• The old site search from Google needs to be updated. Use the Search at the Upper Right, or use What's New in the center - it has a drop down arrow. You will need to change your Favorits by right click mouse and clicking favorites. Many of the posts in How to Use This Web Site are old so the links may or may not work. I have one hell of a lot of work to do!

Bright idea's. "Lighting that is"


The colour temperature is one measurement and is a good guide to the colour, warm white, white, bright white and daylight.

The other indicator is the "Colour rendering index" CRI
It is a measurement of the spectra of the light and an incandescent source is considered to be 100. So you could buy a LED or fluorescent lamp with a high or lower CRI. A lamp with a low CRI will not render colours very well and look peculiar.


Fluorescent tubes have all this marked on the tube, Colour temperature and a guide to the CRI often a figure like 841, CRI 85 colour 4100°K



It seems that these manufacturers aren't keen on exposing the color rendering index of their products, and most buyers overlook this key metric.

It may not be terribly important in the shop, but it is crucial in the home. What's worse is that poor quality lamps are not necessarily readily apparent. The home won't feel as rich and warm and inviting, but the homeowner will never realize it unless they switch to lamps that produce a high quality light. Then they will have a true Ah Ha moment!

I had supposed high CRI LED lamps in my facility (care home), and at first they seemed fine. But since they started dropping like flies, at far less than 10% of their rated life, and the quality and quantity of their light output was obviously radically diminished, I replaced ALL of them with cheap halogen lamps. AHHHHHH! MUCH better light, and their life seems comparable.
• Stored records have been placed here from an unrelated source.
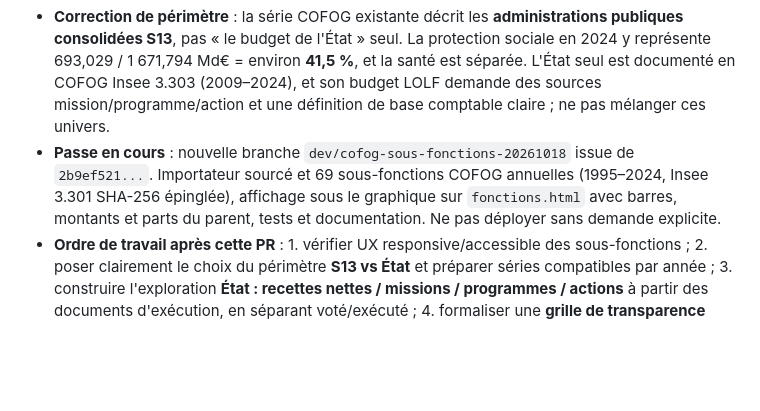
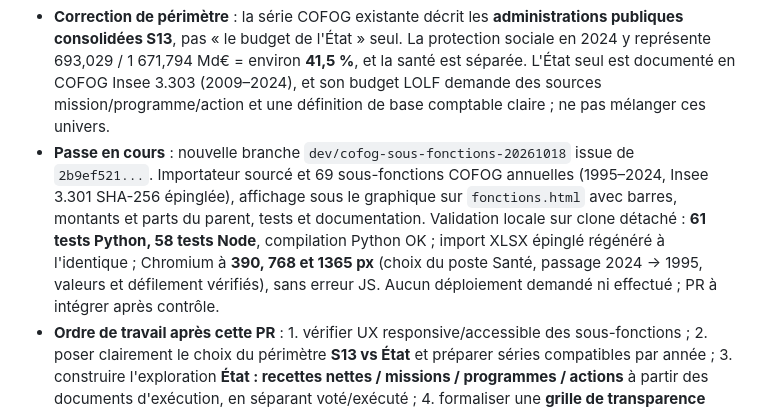
Before and after one commit to Kiwinokoto/budget_fr, a Markdown page: ROADMAP.md, the part around the change. Drawn GitHub-style; blank space fills up the shorter version.

Commit message:
test/docs: consigner recette Chromium et traçabilité COFOG

```diff
--- a/ROADMAP.md
+++ b/ROADMAP.md
@@ -5,7 +5,7 @@
 - **Décision : fin de la dérive apprentissage.** Dernière comparaison CAP/bac pro/BTS (sortants 2023 à six et vingt-quatre mois) intégrée avec la PR **#42** fusionnée dans `main` au SHA `2b9ef521b0578c64932615aedeb2fb456ab066fd`. Le chapitre est **mis en pause** ; pas d'autres recherches, enrichissements par spécialité, salaires ou ruptures avant nouvelle décision explicite.
 - **Objectif central retrouvé** : exposer annuellement recettes et dépenses, permettre le forage poste → sous-poste → provenance et expliquer **ce qui est ou non traçable**. Priorité à une exploration utile avec données officielles et dénominateurs cohérents, pas à la multiplication des analyses thématiques.
 - **Correction de périmètre** : la série COFOG existante décrit les **administrations publiques consolidées S13**, pas « le budget de l'État » seul. La protection sociale en 2024 y représente 693,029 / 1 671,794 Md€ = environ **41,5 %**, et la santé est séparée. L'État seul est documenté en COFOG Insee 3.303 (2009–2024), et son budget LOLF demande des sources mission/programme/action et une définition de base comptable claire ; ne pas mélanger ces univers.
-- **Passe en cours** : nouvelle branche `dev/cofog-sous-fonctions-20261018` issue de `2b9ef521...`. Importateur sourcé et 69 sous-fonctions COFOG annuelles (1995–2024, Insee 3.301 SHA-256 épinglée), affichage sous le graphique sur `fonctions.html` avec barres, montants et parts du parent, tests et documentation. Ne pas déployer sans demande explicite.
+- **Passe en cours** : nouvelle branche `dev/cofog-sous-fonctions-20261018` issue de `2b9ef521...`. Importateur sourcé et 69 sous-fonctions COFOG annuelles (1995–2024, Insee 3.301 SHA-256 épinglée), affichage sous le graphique sur `fonctions.html` avec barres, montants et parts du parent, tests et documentation. Validation locale sur clone détaché : **61 tests Python, 58 tests Node**, compilation Python OK ; import XLSX épinglé régénéré à l'identique ; Chromium à **390, 768 et 1365 px** (choix du poste Santé, passage 2024 → 1995, valeurs et défilement vérifiés), sans erreur JS. Aucun déploiement demandé ni effectué ; PR à intégrer après contrôle.
 - **Ordre de travail après cette PR** : 1. vérifier UX responsive/accessible des sous-fonctions ; 2. poser clairement le choix du périmètre **S13 vs État** et préparer séries compatibles par année ; 3. construire l'exploration **État : recettes nettes / missions / programmes / actions** à partir des documents d'exécution, en séparant voté/exécuté ; 4. formaliser une **grille de transparence** (source, année, unité, réconciliation, niveau de finesse, trous et révisions) sans indice arbitraire ; 5. garder patrimoine public et apprentissage en backlog, sans nouveaux travaux spontanés.
 - La refonte globale de l'accueil reste différée jusqu'à stabilisation des données et du parcours principal. Les passages antérieurs de ce fichier constituent des états historiques ; ne pas réactiver leurs priorités par défaut.
 
```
The extra cost in a home is trivial, around $10/month. In a shop that would be a very significant extra expense. It's part of why I want mine to be powered by my own hydroelectric plant. :D